The past year or so has been a tumultuous period for the global construction industry, with contractors and suppliers grappling with a conveyor belt of new and emerging challenges. One of the most pressing and difficult to navigate issues is material shortages, particularly the ongoing steel crisis.
A global supply shortage has driven up the cost of steel and led to considerable delays, making it extremely difficult for contractors to cost projects, lengthening lead times on those schemes that are already on site and causing developers to place new projects on ice.
Trouble in the international steel market is no new problem, with the most recent rearing its head in early 2020. Availability of the product deteriorated further in recent months, with British Steel temporarily closing its order book for structural steel due to high demand. Orders have now resumed but the closure indicates the severity of the situation.
This tricky period continues for those contractors, developers and suppliers whose projects have been hit by shortages – some of which are simultaneously affected by the continued dearth of other raw materials which are also seeing large price increases driven by demand and lack of supply.
The steel crisis is expected to ease as we head further into the second half of the year, but contractors and suppliers are readying themselves for some difficult conversations as material price inflation threatens to impact the viability of schemes.
Delays can mean that contractors not only lose financial incentives for hitting project completion dates, but potentially also face paying damages for delays
Delays can mean that contractors not only lose financial incentives for hitting project completion dates, but potentially also face paying damages for delays. This leads into part of a large, more historical problem – that margins in construction projects are already very tight, making the financial impact of delays disproportionately significant.
Contractors that tendered projects and failed to take into account how the ongoing shortage of materials might impact the scheme now find themselves in a bind. However, with early, open dialogue, it is possible for contractors to limit the financial impact of material shortages, safeguard their position (and their P&L).
The outcome will largely depend on the wording of the building contract.
Where supply shortages involve plastics, timber or similar interchangeable materials, there is the possibility of substituting an “equal and approved” specification – however, it is vital that this is done under the terms of the contract to avoid breaching the terms agreed.
Unfortunately, where the steel crisis is concerned, such solutions are not possible and the situation is more precarious. Again, open dialogue is essential. It is a challenging situation for the contractor to deal with, but the impact of any project delay will be far-reaching, extending throughout the supply chain.
It is important to limit the impact as far as possible.
Disruption or delay claims
For the contractor, the default obligation is to complete the work by an agreed date. Construction contracts, usually based on standard forms, include clauses that allow for either extension of the project completion date, or for an increase in the contract sum to get the job done if certain events or matters occur; but rarely do they allow this where the event is a difficulty obtaining steel at the right time.
In many cases, the contractor may not be awarded additional time or money, leaving it unable to complete in the face of significant loss driven by the market.
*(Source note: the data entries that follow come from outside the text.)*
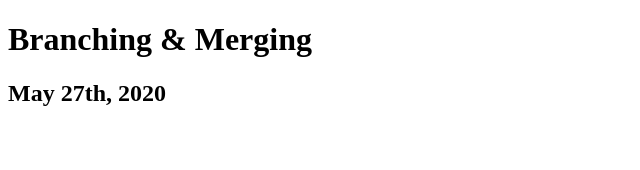
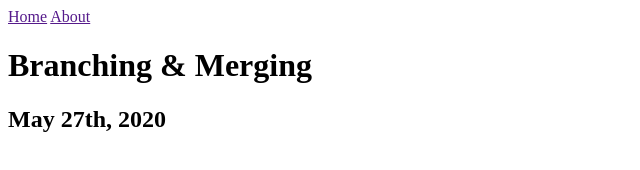
Before and after one commit to dennisfrymire/branch_merging, a plain HTML site: page branch_merging/index.html in a window 1280 px wide. Shown: the whole page, without its empty margins (0-640 px from the left). Drawn offline with Linux system fonts and the light colour scheme.

Commit message:
adding a navigation feature

```diff
--- a/branch_merging/index.html
+++ b/branch_merging/index.html
@@ -7,6 +7,11 @@
     <title>Branching & Merging</title>
 </head>
 <body>
+    <nav>
+        <a href="">Home</a>
+        <a href="">About</a>
+
+    </nav>
     <h1>Branching & Merging</h1>
     <h2>May 27th, 2020</h2>
 
```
In many cases this may be the last straw for such a contractor who is on the brink of insolvency.
At the very least there will be the distraction and cost of a complex claim for time and money, which the employer would likely prefer to avoid. The last thing the employer wants is increased project cost – not to mention delay to the delivery of the scheme and the associated cost of delay.
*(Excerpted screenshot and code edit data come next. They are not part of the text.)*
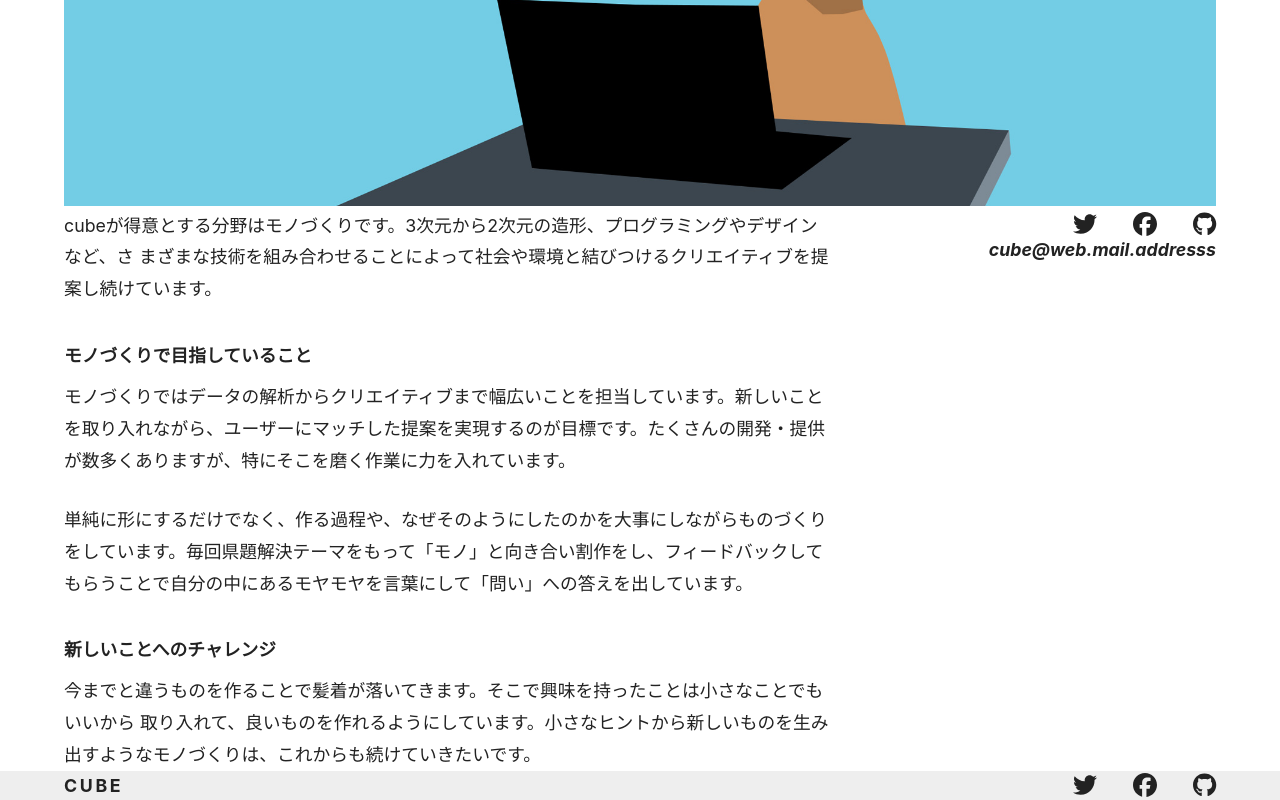
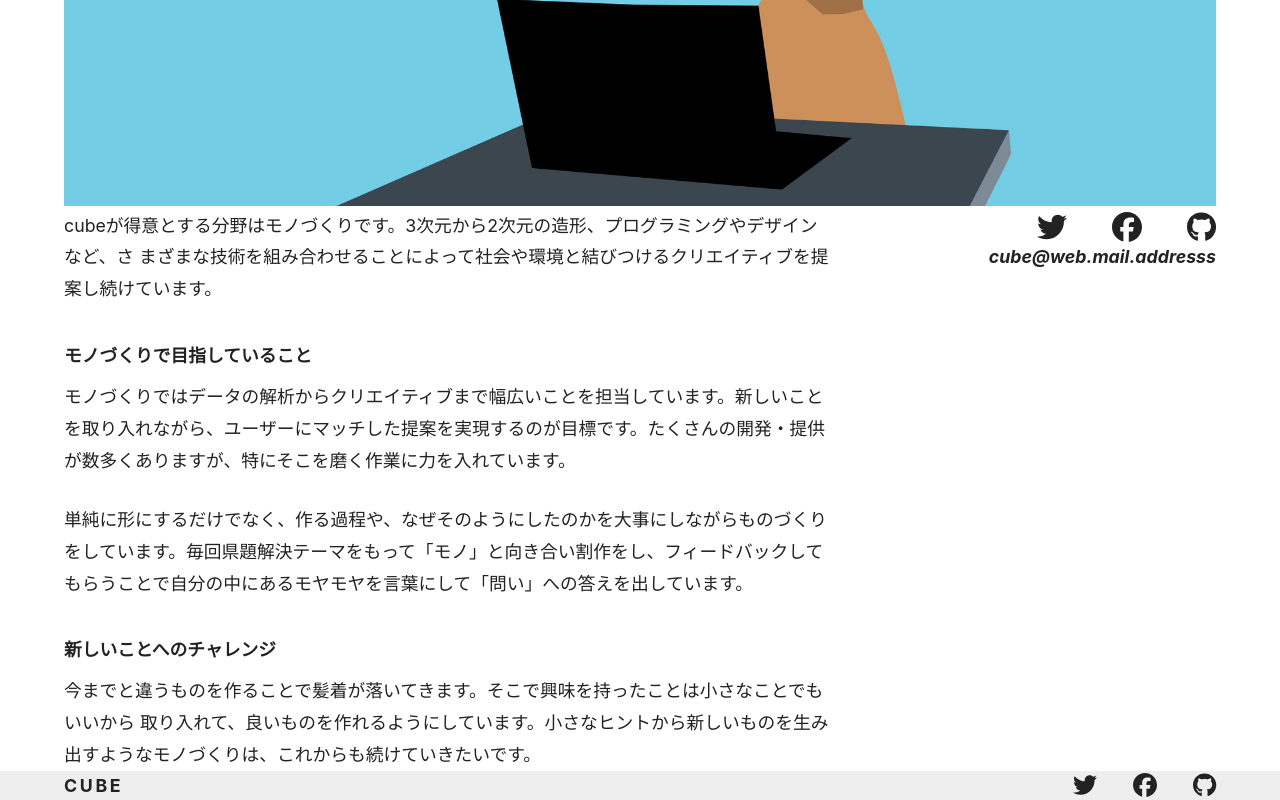
Before and after one commit to yoshipon-tech/practice-next-react, a Next.js app: page /about in a window 1280 px wide. Shown: the part 834-1634 px from the top of the page. Built offline with nearby package versions, Linux system fonts and the light colour scheme.

Commit message:
socialアイコンに初期値を持たせる

```diff
--- a/components/Contact.tsx
+++ b/components/Contact.tsx
@@ -4,7 +4,7 @@ export default function Contact() {
   return (
     <div className={cssModule.stack}>
       <h3 className={cssModule.heading}>
-        <Social />
+        <Social iconSize="30px" />
         <address>cube@web.mail.addresss</address>
       </h3>
     </div>
--- a/components/Social.tsx
+++ b/components/Social.tsx
@@ -7,9 +7,13 @@ import {
   faGithub,
 } from "@fortawesome/free-brands-svg-icons";
 
-export default function Social() {
+type IProps = {
+  iconSize?: string;
+};
+
+export default function Social({ iconSize }: IProps) {
   return (
-    <ul className={cssModule.list}>
+    <ul className={cssModule.list} style={{ fontSize: iconSize ?? "24px" }}>
       <li>
         <a href="https://twitter.com/">
           <FontAwesomeIcon icon={faTwitter} />
--- a/src/styles/social.module.css
+++ b/src/styles/social.module.css
@@ -1,5 +1,4 @@
 .list {
   display: flex;
   gap: 1.5em;
-  font-size: 24px;
 }
```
When it comes to materials shortages, it is rarely possible to argue that the contract has been frustrated. Any reference to force majeure is equally unlikely to be appropriate.
Mitigating price increases
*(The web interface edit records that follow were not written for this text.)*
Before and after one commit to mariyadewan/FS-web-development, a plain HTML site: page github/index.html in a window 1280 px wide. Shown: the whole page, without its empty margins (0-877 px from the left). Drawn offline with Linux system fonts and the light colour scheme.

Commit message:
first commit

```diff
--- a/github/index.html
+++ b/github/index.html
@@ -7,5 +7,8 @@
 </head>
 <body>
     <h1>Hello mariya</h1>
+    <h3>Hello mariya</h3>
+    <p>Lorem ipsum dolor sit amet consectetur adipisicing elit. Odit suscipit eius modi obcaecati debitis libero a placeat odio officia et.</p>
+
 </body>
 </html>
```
Indexation clauses will in some cases allow for changes in prices; however, it may not cover materials price inflation.
There is a timeframe for such proposals to be put forward, so it is important to make sure that these requests are made within the specified period.
Termination of the contract
Under most contracts, the contractor is obligated to continue with the work and, if that does not happen, the employer can serve a default notice which, if not corrected may result into termination of contract.
Given the past 18 months, where parties have seen that working through difficult periods can benefit everyone in the long run, it may be that during this next difficult period, working in a spirit of co-operation will minimise disruption to the project as a whole.
Where parties fail to do this, the costs and penalties could be significant.
Helen Daley is a construction partner at JMW Solicitors.